Nature and flora,
Mauna Kea is a dormant volcano on the island of Hawaii. Its peak is 4,207 m (13,802 ft) above sea level, making it the highest point in the state of Hawaii and the second-highest point above sea level of any island on Earth. Most of the mountain is under water; when measured from its oceanic base, Mauna Kea is over 10,000 m (33,000 ft) tall and is the tallest mountain on Earth, taller than Mount Everest in Nepal and China. Mauna Kea is about a million years old, and has thus passed the most active shield stage of life hundreds of thousands of years ago. In its current post-shield state, its lava is more viscous, resulting in a steeper profile.

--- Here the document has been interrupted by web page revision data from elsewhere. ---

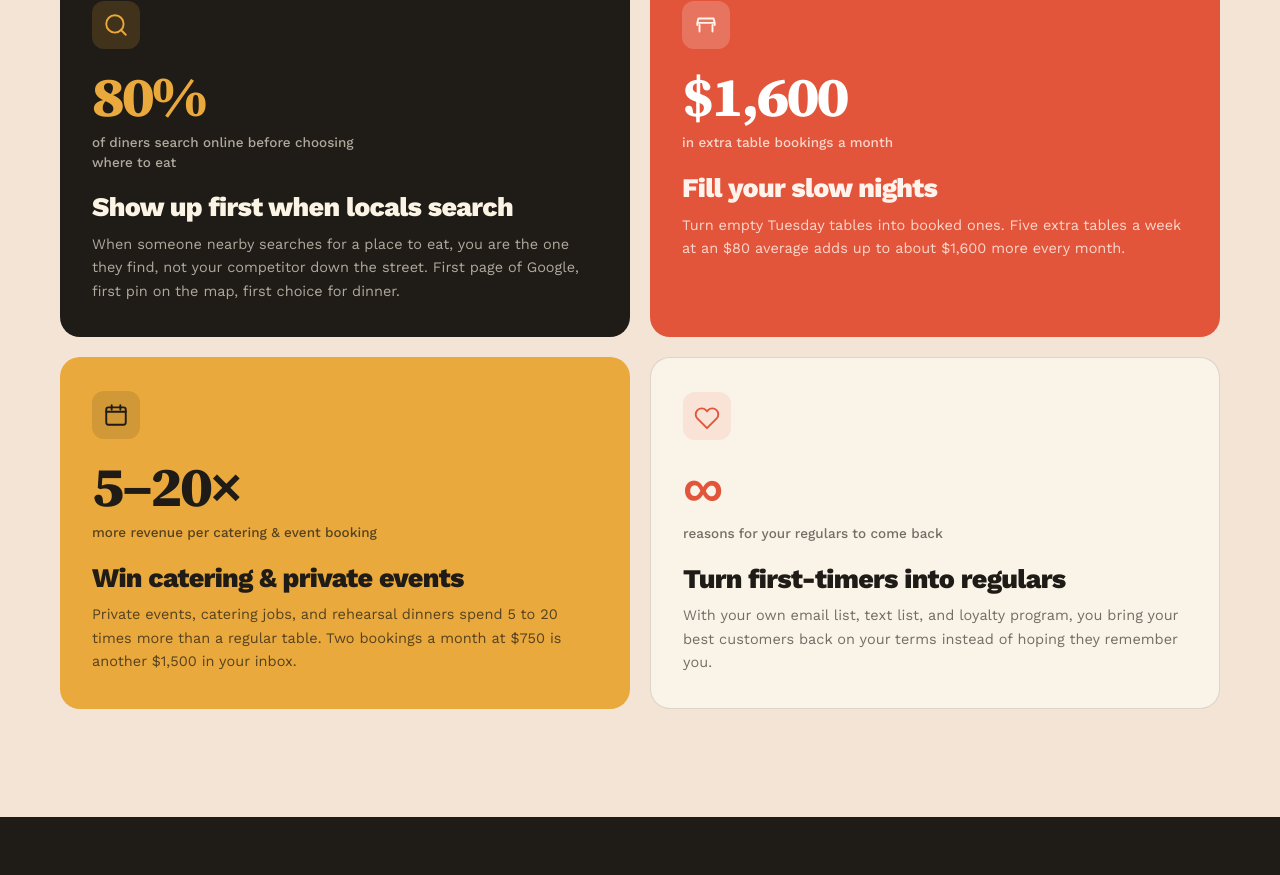
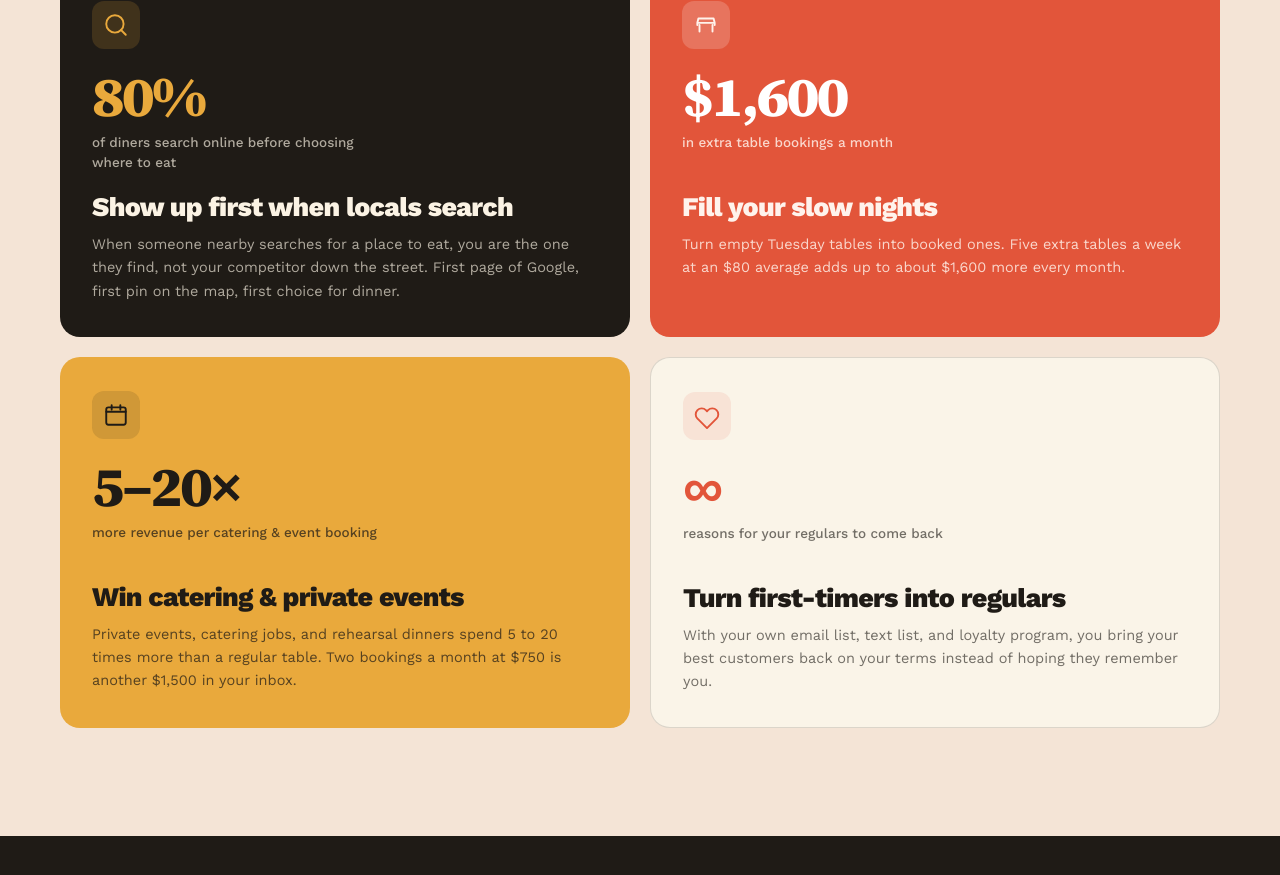
Before and after one commit to MainStreetGrowth/mainstreetgrowth, a Next.js app: page /outcomes in a window 1280 px wide. Shown: the part 1275-2150 px from the top of the page. Built offline with nearby package versions, Linux system fonts and the light colour scheme.

Commit message:
Outcomes tiles: reserve stat-label height so headings align across the row

```diff
--- a/app/outcomes/page.tsx
+++ b/app/outcomes/page.tsx
@@ -250,6 +250,7 @@ export default function Outcomes() {
         }}>{o.stat}</div>
         <div style={{
           fontSize: 13.5, fontWeight: 500, color: t.sub, lineHeight: 1.45, maxWidth: 300,
+          minHeight: isMobile ? "auto" : 39,
         }}>{o.statLabel}</div>
         <h3 style={{
           fontSize: "clamp(1.35rem,2.1vw,1.75rem)", fontWeight: 800,
```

Late volcanism has also given it a much rougher appearance than its neighboring volcanoes; contributing factors include the construction of cinder cones, the decentralization of its rift zones, the glaciation on its peak, and the weathering effects of the prevailing trade winds. Mauna Kea last erupted 6,000 to 4,000 years ago and is now considered dormant.